**ENTRIES SHOWN:**

--------------------------------------------------

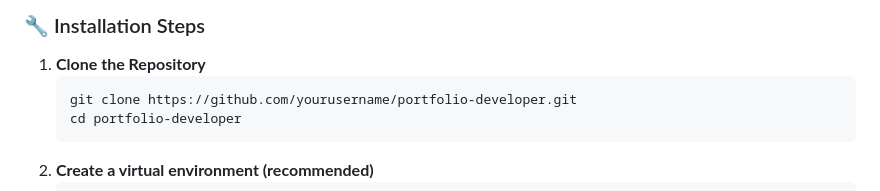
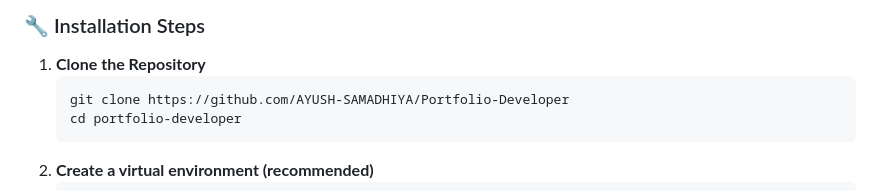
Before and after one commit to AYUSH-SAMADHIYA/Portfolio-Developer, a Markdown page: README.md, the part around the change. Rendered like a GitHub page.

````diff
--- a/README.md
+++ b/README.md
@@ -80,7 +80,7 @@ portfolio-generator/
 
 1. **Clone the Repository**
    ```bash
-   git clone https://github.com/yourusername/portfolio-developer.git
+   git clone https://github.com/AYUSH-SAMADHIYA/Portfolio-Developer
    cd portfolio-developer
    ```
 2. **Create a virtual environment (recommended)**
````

--------------------------------------------------

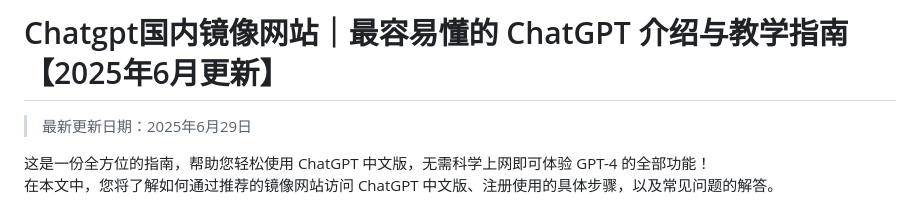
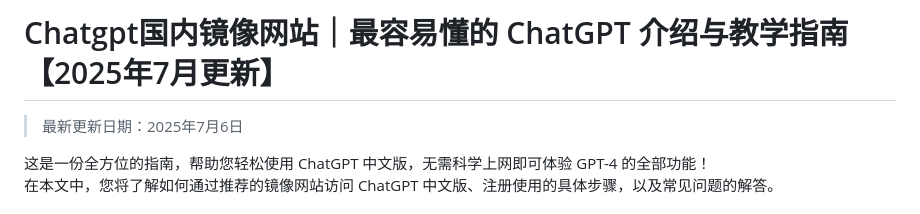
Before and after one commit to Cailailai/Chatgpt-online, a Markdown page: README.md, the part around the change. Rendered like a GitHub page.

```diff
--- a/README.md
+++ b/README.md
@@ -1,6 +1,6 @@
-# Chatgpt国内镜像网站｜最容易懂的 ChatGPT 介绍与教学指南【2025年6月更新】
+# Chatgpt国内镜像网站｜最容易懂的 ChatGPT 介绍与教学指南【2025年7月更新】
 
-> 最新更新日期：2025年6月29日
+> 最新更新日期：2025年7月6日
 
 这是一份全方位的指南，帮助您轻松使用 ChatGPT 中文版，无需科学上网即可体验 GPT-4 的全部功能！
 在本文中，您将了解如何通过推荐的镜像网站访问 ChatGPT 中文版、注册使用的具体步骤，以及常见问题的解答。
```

--------------------------------------------------

**PROBLEM TO SOLVE:** Please list every line of the records that contains "https".

**RESPONSE:**
-   git clone https://github.com/yourusername/portfolio-developer.git
+   git clone https://github.com/AYUSH-SAMADHIYA/Portfolio-Developer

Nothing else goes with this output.